Printer Friendly

Teaching color through Neo-Impressionism.

Like many busy art teachers, I finally found time to read the September, 1989 issue of SchoolArts during winter break, and was excited to find the Looking/Learning article, "Painting: Neo-Impressionism." Coincidentally eighty-five Meadowbrook fifth and sixth graders, their classroom teachers, a half-dozen parent volunteers and I had planned to visit the Milwaukee Art Museum to tour the W. J. Holliday Collection of Neo-Impressionist works. Having already planned this outing in June, I had ample time to prepare my students with a solid art history background. They saw slides borrowed from our district's central art office covering the periods of Realism, Impressionism and Neo-Impressionism. Prints covered one area of the artroom as a constant reminder.

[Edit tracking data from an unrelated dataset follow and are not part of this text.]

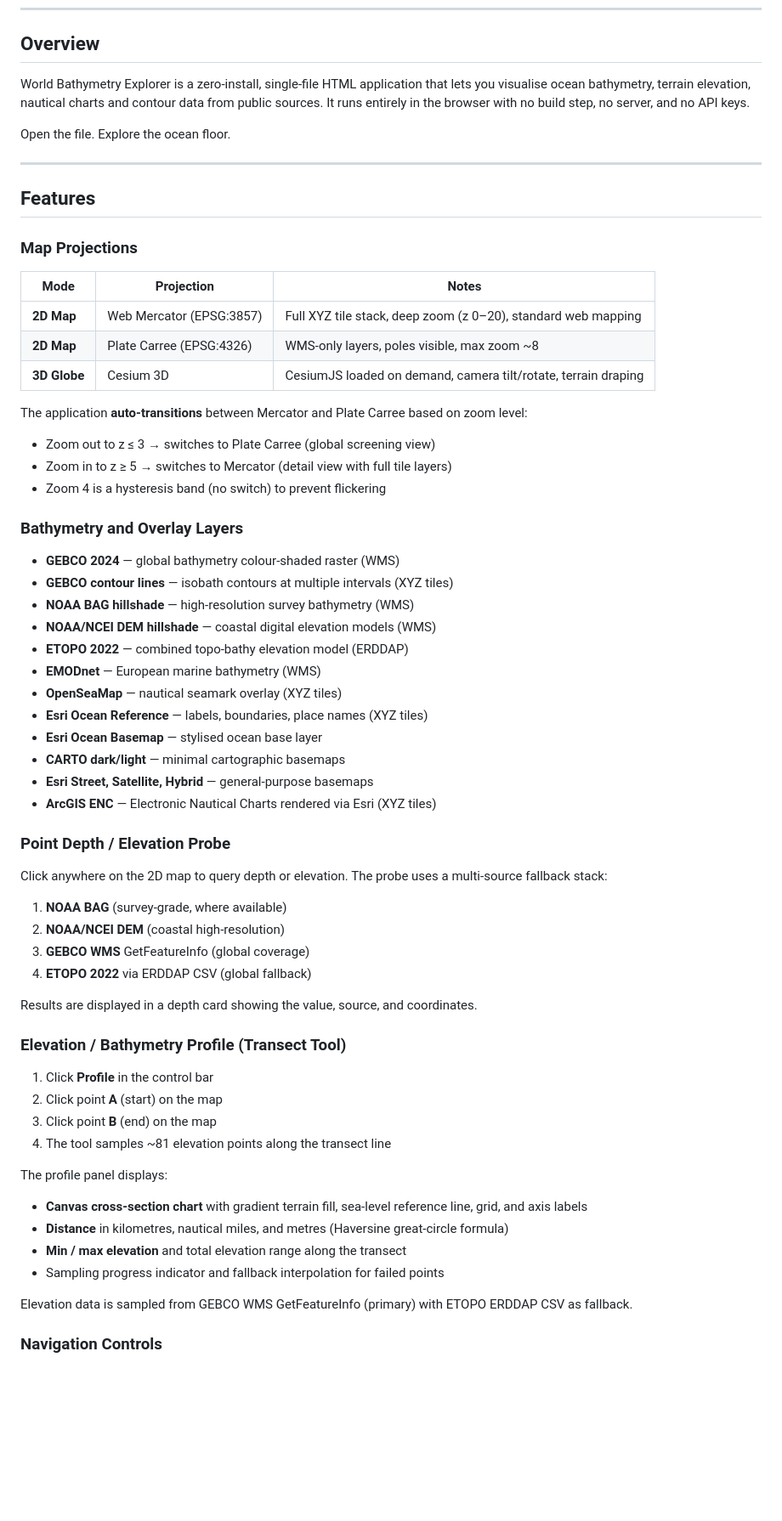
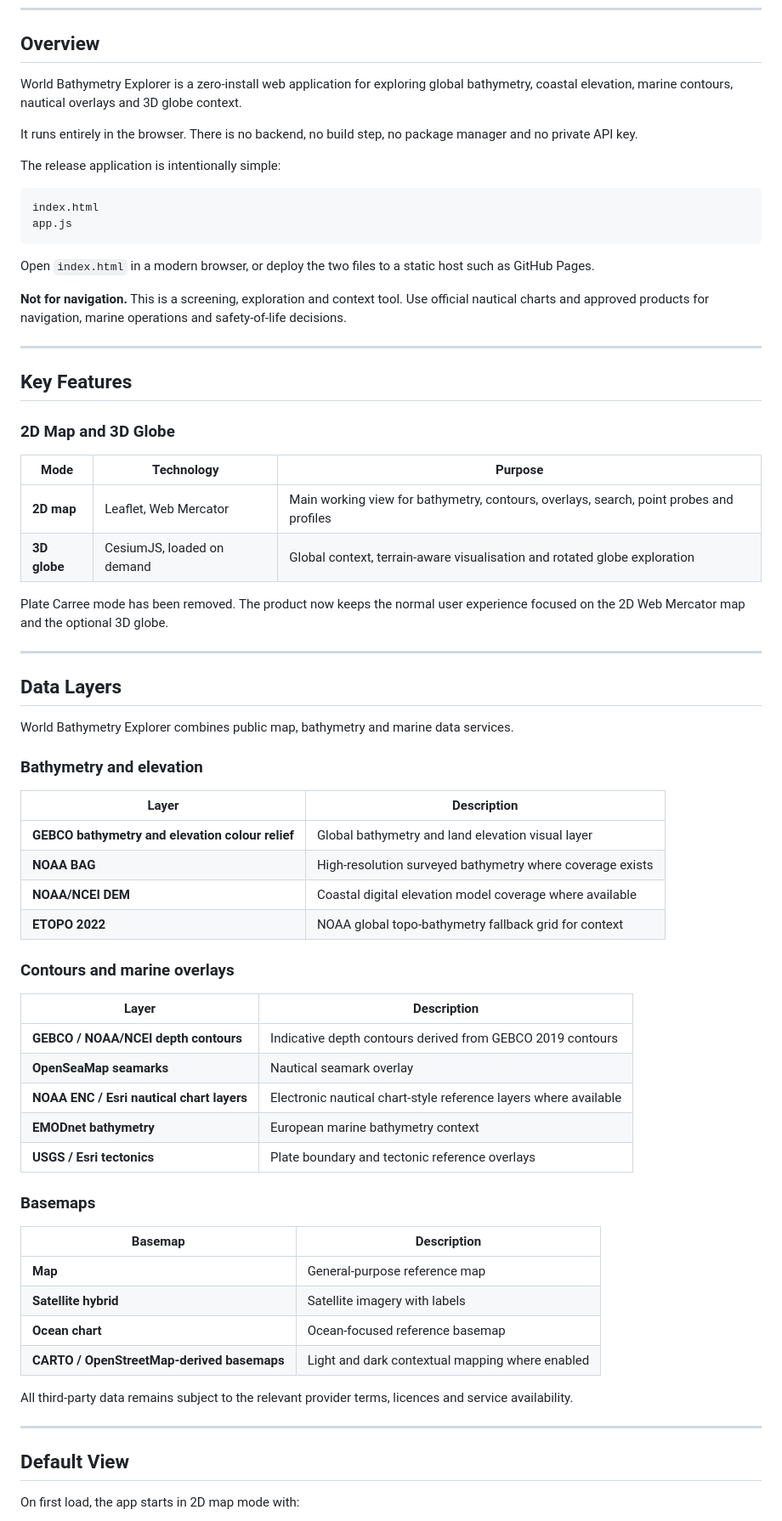
Before and after one commit to gnlaera/WorldBathymetryExplorer, a Markdown page: README.md, the part around one of its changes. Shown at 85% size. Rendered like a GitHub page; blank space fills up the shorter version.

````diff
--- a/README.md
+++ b/README.md
@@ -10,69 +11,73 @@
 
 ## Overview
 
-World Bathymetry Explorer is a zero-install, single-file HTML application that lets you visualise ocean bathymetry, terrain elevation, nautical charts and contour data from public sources. It runs entirely in the browser with no build step, no server, and no API keys.
+World Bathymetry Explorer is a zero-install web application for exploring global bathymetry, coastal elevation, marine contours, nautical overlays and 3D globe context.
 
-Open the file. Explore the ocean floor.
+It runs entirely in the browser. There is no backend, no build step, no package manager and no private API key.
+
+The release application is intentionally simple:
+
+```text
+index.html
+app.js
+```
+
+Open `index.html` in a modern browser, or deploy the two files to a static host such as GitHub Pages.
+
+**Not for navigation.** This is a screening, exploration and context tool. Use official nautical charts and approved products for navigation, marine operations and safety-of-life decisions.
 
 ---
 
-## Features
+## Key Features
 
-### Map Projections
+### 2D Map and 3D Globe
 
-| Mode | Projection | Notes |
-|------|-----------|-------|
-| **2D Map** | Web Mercator (EPSG:3857) | Full XYZ tile stack, deep zoom (z 0–20), standard web mapping |
-| **2D Map** | Plate Carree (EPSG:4326) | WMS-only layers, poles visible, max zoom ~8 |
-| **3D Globe** | Cesium 3D | CesiumJS loaded on demand, camera tilt/rotate, terrain draping |
+| Mode | Technology | Purpose |
+|---|---|---|
+| **2D map** | Leaflet, Web Mercator | Main working view for bathymetry, contours, overlays, search, point probes and profiles |
+| **3D globe** | CesiumJS, loaded on demand | Global context, terrain-aware visualisation and rotated globe exploration |
 
-The application **auto-transitions** between Mercator and Plate Carree based on zoom level:
+Plate Carree mode has been removed. The product now keeps the normal user experience focused on the 2D Web Mercator map and the optional 3D globe.
 
-- Zoom out to z ≤ 3 → switches to Plate Carree (global screening view)
-- Zoom in to z ≥ 5 → switches to Mercator (detail view with full tile layers)
-- Zoom 4 is a hysteresis band (no switch) to prevent flickering
+---
 
-### Bathymetry and Overlay Layers
+## Data Layers
 
-- **GEBCO 2024** — global bathymetry colour-shaded raster (WMS)
-- **GEBCO contour lines** — isobath contours at multiple intervals (XYZ tiles)
-- **NOAA BAG hillshade** — high-resolution survey bathymetry (WMS)
-- **NOAA/NCEI DEM hillshade** — coastal digital elevation models (WMS)
-- **ETOPO 2022** — combined topo-bathy elevation model (ERDDAP)
-- **EMODnet** — European marine bathymetry (WMS)
-- **OpenSeaMap** — nautical seamark overlay (XYZ tiles)
-- **Esri Ocean Reference** — labels, boundaries, place names (XYZ tiles)
-- **Esri Ocean Basemap** — stylised ocean base layer
-- **CARTO dark/light** — minimal cartographic basemaps
-- **Esri Street, Satellite, Hybrid** — general-purpose basemaps
-- **ArcGIS ENC** — Electronic Nautical Charts rendered via Esri (XYZ tiles)
+World Bathymetry Explorer combines public map, bathymetry and marine data services.
 
-### Point Depth / Elevation Probe
+### Bathymetry and elevation
 
-Click anywhere on the 2D map to query depth or elevation. The probe uses a multi-source fallback stack:
+| Layer | Description |
+|---|---|
+| **GEBCO bathymetry and elevation colour relief** | Global bathymetry and land elevation visual layer |
+| **NOAA BAG** | High-resolution surveyed bathymetry where coverage exists |
+| **NOAA/NCEI DEM** | Coastal digital elevation model coverage where available |
+| **ETOPO 2022** | NOAA global topo-bathymetry fallback grid for context |
 
-1. **NOAA BAG** (survey-grade, where available)
-2. **NOAA/NCEI DEM** (coastal high-resolution)
-3. **GEBCO WMS** GetFeatureInfo (global coverage)
-4. **ETOPO 2022** via ERDDAP CSV (global fallback)
+### Contours and marine overlays
 
-Results are displayed in a depth card showing the value, source, and coordinates.
+| Layer | Description |
+|---|---|
+| **GEBCO / NOAA/NCEI depth contours** | Indicative depth contours derived from GEBCO 2019 contours |
+| **OpenSeaMap seamarks** | Nautical seamark overlay |
+| **NOAA ENC / Esri nautical chart layers** | Electronic nautical chart-style reference layers where available |
+| **EMODnet bathymetry** | European marine bathymetry context |
+| **USGS / Esri tectonics** | Plate boundary and tectonic reference overlays |
 
-### Elevation / Bathymetry Profile (Transect Tool)
+### Basemaps
 
-1. Click **Profile** in the control bar
-2. Click point **A** (start) on the map
-3. Click point **B** (end) on the map
-4. The tool samples ~81 elevation points along the transect line
+| Basemap | Description |
+|---|---|
+| **Map** | General-purpose reference map |
+| **Satellite hybrid** | Satellite imagery with labels |
+| **Ocean chart** | Ocean-focused reference basemap |
+| **CARTO / OpenStreetMap-derived basemaps** | Light and dark contextual mapping where enabled |
 
-The profile panel displays:
+All third-party data remains subject to the relevant provider terms, licences and service availability.
 
-- **Canvas cross-section chart** with gradient terrain fill, sea-level reference line, grid, and axis labels
-- **Distance** in kilometres, nautical miles, and metres (Haversine great-circle formula)
-- **Min / max elevation** and total elevation range along the transect
-- Sampling progress indicator and fallback interpolation for failed points
+---
 
-Elevation data is sampled from GEBCO WMS GetFeatureInfo (primary) with ETOPO ERDDAP CSV as fallback.
+## Default View
 
-### Navigation Controls
+On first load, the app starts in 2D map mode with:
 
````
Also changed, not shown: other parts of README.md (+313 -125 lines).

Since Neo-Impressionism involves the science of color, I felt a color review was necessary. Given only the primary hues, students worked in pairs to mix the paint, but individually to create a twelve-part color wheel, a nine-part value scale and an intensity chart. Armed with this experience and information, the Neo-Impressionist paintings at the art museum, with their pure color dots, made quite an impact on my students. They were inspired.

I assigned the students to find an interesting and fairly colorful photograph to use as a guide for their own Neo-Impressionist attempts. Because landscapes were a favorite of our historical art heroes, I encouraged that subject, but students also used animal and flower photos as source material. (Outdoor sketches from nature are preferable if weather permits.)

Supplies were simple: pencils and white paper for light preliminary sketches, oil pastels for brilliant interpretations. I demonstrated a few different kinds of "marks" the medium could make, and then we began.

The results were outstanding, and the differences between student techniques equally diverse. Some placed small controlled dots of color next to each other, some built up very thick, oily layers to achieve color blending, others were more conventional. All tried to achieve the goal of visual color blending.

We trimmed and mounted the compositions very simply on contrasting paper. We displayed them first in our school hallway for all of the students and parents to admire, and later outside the school boardroom in our district administrative building.

I am truly proud of these efforts and results, and I want to share this success with other art educators at all levels who enjoy combining art history with specific art concepts. Paul Signac and Georges Seurat would approve.

Kay Bantz is the art teacher at Meadowbrook Elementary School Waukesha, Wisconsin.
COPYRIGHT 1990 Davis Publications, Inc.
No portion of this article can be reproduced without the express written permission from the copyright holder.
Copyright 1990, Gale Group. All rights reserved. Gale Group is a Thomson Corporation Company.

Article Details
Printer friendly Cite/link Email Feedback
Author:Bantz, Kay
Publication:School Arts
Date:Sep 1, 1990
Previous Article:What you see may not be what you get.
Next Article:The plaid theory of color mixing.

Related Articles
Skyline impressions.
Monotype and the art of surprise.
Art History Transformed.
Kasimir Malevich: The Late Work.
A ticket to the world.
James T. Harwood, Boy and Cat: My Little Son, Heber James 1910. (Commemoration: Portraits).
Imperishable visions: an exhibition of Fra Angelico's work at New York's Metropolitan Museum of Art prompts viewers to reconsider where we are...
Benjamin Butler: Karyn Lovegrove Gallery.

Terms of use | Privacy policy | Copyright © 2019 Farlex, Inc. | Feedback | For webmasters